Stored dataset items
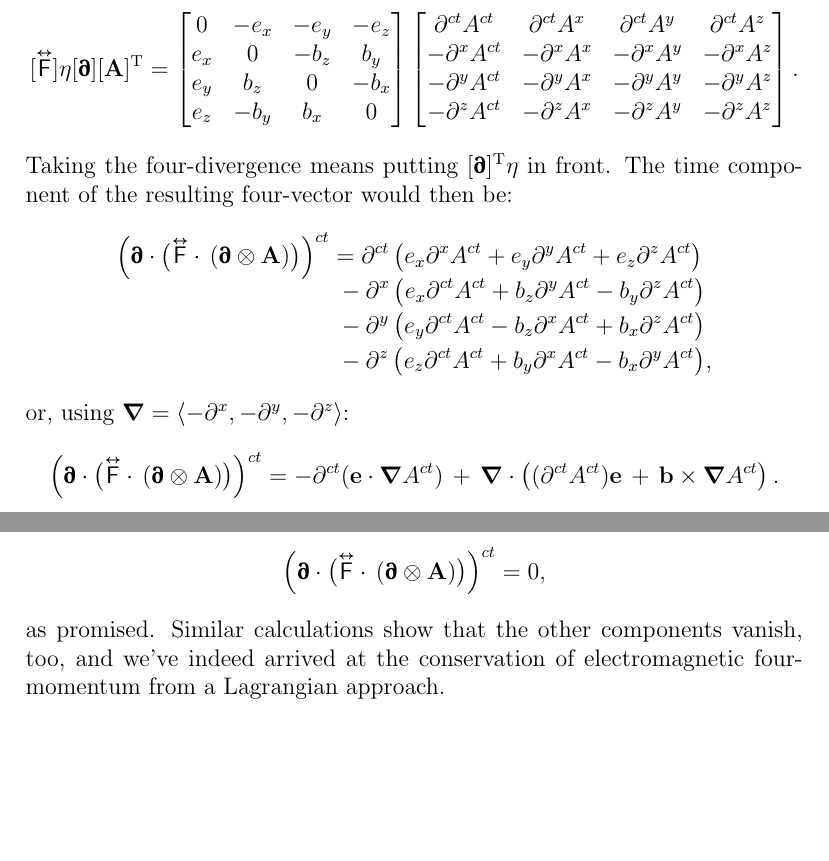
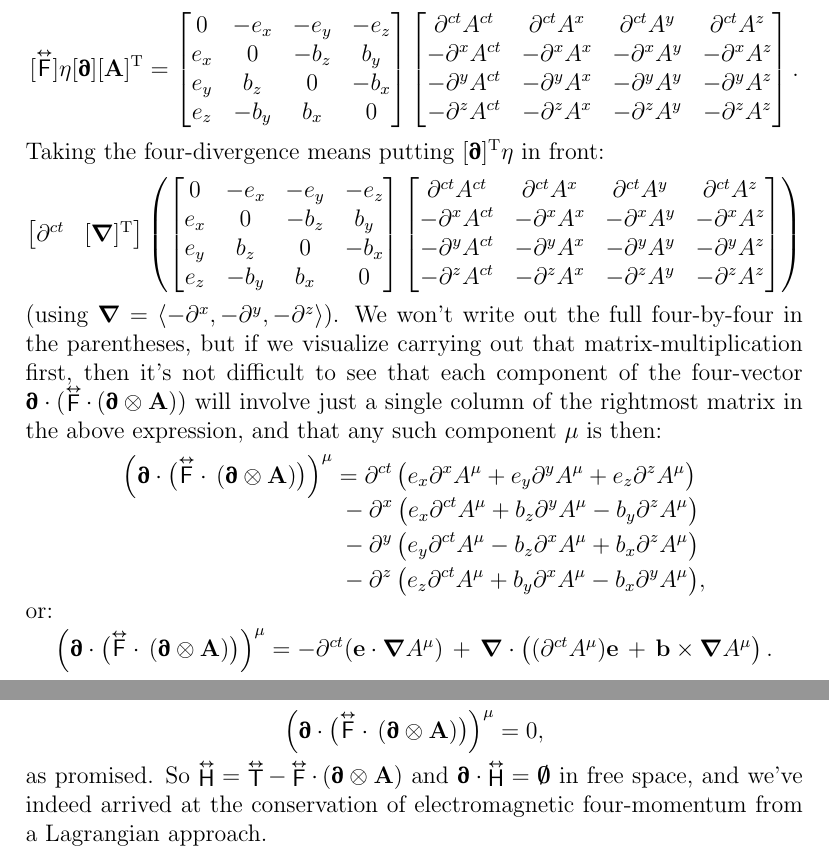
Before and after one commit to MichaelAllenWarner/relativistic-dynamics, a LaTeX document (mass-energy-equivalence.tex): two parts of page 151 of 151, joined at a grey line, cut so that both start at the same text, the shorter picture padded with empty space. Compiled offline with pdfLaTeX.

Commit message:
improve canonical stress-energy tensor section

```diff
--- a/mass-energy-equivalence.tex
+++ b/mass-energy-equivalence.tex
@@ -3993,19 +3993,38 @@ e_z & -b_y & b_x & 0
 - \partial^z A^{ct} & - \partial^z A^x & - \partial^z A^y & - \partial^z A^z
 \end{bmatrix} .
 \end{equation*}
-Taking the four-divergence means putting $[\partialup]^\mathrm{T}\eta$ in front. The time component of the resulting four-vector would then be:
-\begin{equation*}
-\begin{split}
-\Big( \partialup \cdot \big( \capdy{\mathsf{F}} \cdot \, ( \partialup \otimes \vv A ) \big) \Big)^{ct} &= \partial^{ct} \left( e_x \partial^x A^{ct} + e_y \partial^y A^{ct} + e_z \partial^z A^{ct} \right) \\[-.9ex]
-& \; - \partial^x \left( e_x \partial^{ct} A^{ct} + b_z \partial^y A^{ct} - b_y \partial^z A^{ct} \right) \\
-& \; - \partial^y \left( e_y \partial^{ct} A^{ct} - b_z \partial^x A^{ct} + b_x \partial^z A^{ct} \right) \\
-& \; - \partial^z \left( e_z \partial^{ct} A^{ct} + b_y \partial^x A^{ct} - b_x \partial^y A^{ct} \right)
+Taking the four-divergence means putting $[\partialup]^\mathrm{T}\eta$ in front:
+\begin{equation*}
+\begin{bmatrix}
+\partial^{ct} & [ \del ]^\mathrm{T}
+\end{bmatrix}
+\left(
+\begin{bmatrix}
+0 & -e_x & -e_y & -e_z \\
+e_x & 0 & -b_z & b_y \\
+e_y & b_z & 0 & -b_x \\
+e_z & -b_y & b_x & 0
+\end{bmatrix}
+\begin{bmatrix}
+\partial^{ct} A^{ct} & \partial^{ct} A^x & \partial^{ct} A^y & \partial^{ct} A^z \\
+- \partial^x A^{ct} & - \partial^x A^x & - \partial^x A^y & - \partial^x A^z  \\
+- \partial^y A^{ct} & - \partial^y A^x & - \partial^y A^y & - \partial^y A^z \\
+- \partial^z A^{ct} & - \partial^z A^x & - \partial^z A^y & - \partial^z A^z
+\end{bmatrix}
+\right)
+\end{equation*}
+(using $\del = \langle - \partial^x , - \partial^y , - \partial^z \rangle$). We won't write out the full four-by-four in the parentheses, but if we visualize carrying out that matrix-multiplication first, then it's not difficult to see that each component of the four-vector $\partialup \cdot (\inlinedy{\mathsf{F}} \cdot \, ( \partialup \otimes \vv A ))$ will involve just a single column of the rightmost matrix in the above expression, and that any such component $\mu$ is then:
+\begin{equation*}
+\begin{split}
+\Big( \partialup \cdot \big( \capdy{\mathsf{F}} \cdot \, ( \partialup \otimes \vv A ) \big) \Big)^{\mu} &= \partial^{ct} \, \bigl( e_x \partial^x A^{\mu} + e_y \partial^y A^{\mu} + e_z \partial^z A^{\mu} \bigr) \\[-.9ex]
+& \; - \partial^x \left( e_x \partial^{ct} A^{\mu} + b_z \partial^y A^{\mu} - b_y \partial^z A^{\mu} \right) \\
+& \; - \partial^y \left( e_y \partial^{ct} A^{\mu} - b_z \partial^x A^{\mu} + b_x \partial^z A^{\mu} \right) \\
+& \; - \partial^z \left( e_z \partial^{ct} A^{\mu} + b_y \partial^x A^{\mu} - b_x \partial^y A^{\mu} \right)
 \end{split},
 \end{equation*}
-or, using $\del = \langle - \partial^x , - \partial^y , - \partial^z \rangle$:
-\begin{equation*}
-\Big( \partialup \cdot \big( \capdy{\mathsf{F}} \cdot \, ( \partialup \otimes \vv A ) \big) \Big)^{ct} = - \partial^{ct} ( \vv e \cdot \del A^{ct} ) \, + \, \del \cdot \left( (\partial^{ct} A^{ct}) \vv e \, + \, \vv b \times \del A^{ct} \right) .
+or:
+\begin{equation*}
+\Big( \partialup \cdot \big( \capdy{\mathsf{F}} \cdot \, ( \partialup \otimes \vv A ) \big) \Big)^{\mu} = - \partial^{ct} ( \vv e \cdot \del A^{\mu} ) \, + \, \del \cdot \left( (\partial^{ct} A^{\mu}) \vv e \, + \, \vv b \times \del A^{\mu} \right) .
 \end{equation*}
 Expanding, and using some vector-calculus product rules, that's:
 \begin{equation*}
--(\partial^{ct} \vv e) \cdot \del A^{ct} - \vv e \cdot \partial^{ct} \del A^{ct} + (\partial^{ct} A^{ct})(\del \cdot \vv e) + \vv e \cdot \del \partial^{ct} A^{ct} + (\del \times \vv b) \cdot \del A^{ct}
@@ -4014,11 +4034,11 @@ Expanding, and using some vector-calculus product rules, that's:
 $, which vanishes because it contains the curl of a gradient). The second and fourth terms cancel, leaving:
 \begin{equation*}
--(\partial^{ct} \vv e) \cdot \del A^{ct} + (\partial^{ct} A^{ct})(\del \cdot \vv e) + (\del \times \vv b) \cdot \del A^{ct}.
+-(\partial^{ct} \vv e) \cdot \del A^{\mu} + (\partial^{ct} A^{\mu})(\del \cdot \vv e) + (\del \times \vv b) \cdot \del A^{\mu}.
 \end{equation*}
 Finally, by the free-space condition $\vv J = \textrm{\mbox{\boldmath $\emptyset$}}$, Maxwell's equations give $\del \cdot \vv e = 0$ and $\del \times \vv b = \partial^{ct} \vv e$ (Equations \ref{eq:me}), and we get:
 \begin{equation*}
-\Big( \partialup \cdot \big( \capdy{\mathsf{F}} \cdot \, ( \partialup \otimes \vv A ) \big) \Big)^{ct} = 0 ,
-\end{equation*}
-as promised. Similar calculations show that the other components vanish, too, and we've indeed arrived at the conservation of electromagnetic four-momentum from a Lagrangian approach.
+\Big( \partialup \cdot \big( \capdy{\mathsf{F}} \cdot \, ( \partialup \otimes \vv A ) \big) \Big)^{\mu} = 0 ,
+\end{equation*}
+as promised. So $\inlinedy{\mathsf{H}} = \inlinedy{\mathsf{T}} - \inlinedy{\mathsf{F}} \cdot \, ( \partialup \otimes \vv A )$ and $\partialup \cdot \inlinedy{\mathsf{H}} = \textrm{\mbox{\boldmath $\emptyset$}}$ in free space, and we've indeed arrived at the conservation of electromagnetic four-momentum from a Lagrangian approach.
 
 \end{document}
```
Also changed, not shown: mass-energy-equivalence.tex (7 more changed lines).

What you should do> Find the string "mass" in the data. Report each line it appears in.

Answer space>
Before and after one commit to MichaelAllenWarner/relativistic-dynamics, a LaTeX document (mass-energy-equivalence.tex): two parts of page 151 of 151, joined at a grey line, cut so that both start at the same text, the shorter picture padded with empty space. Compiled offline with pdfLaTeX.
--- a/mass-energy-equivalence.tex
+++ b/mass-energy-equivalence.tex
Also changed, not shown: mass-energy-equivalence.tex (7 more changed lines).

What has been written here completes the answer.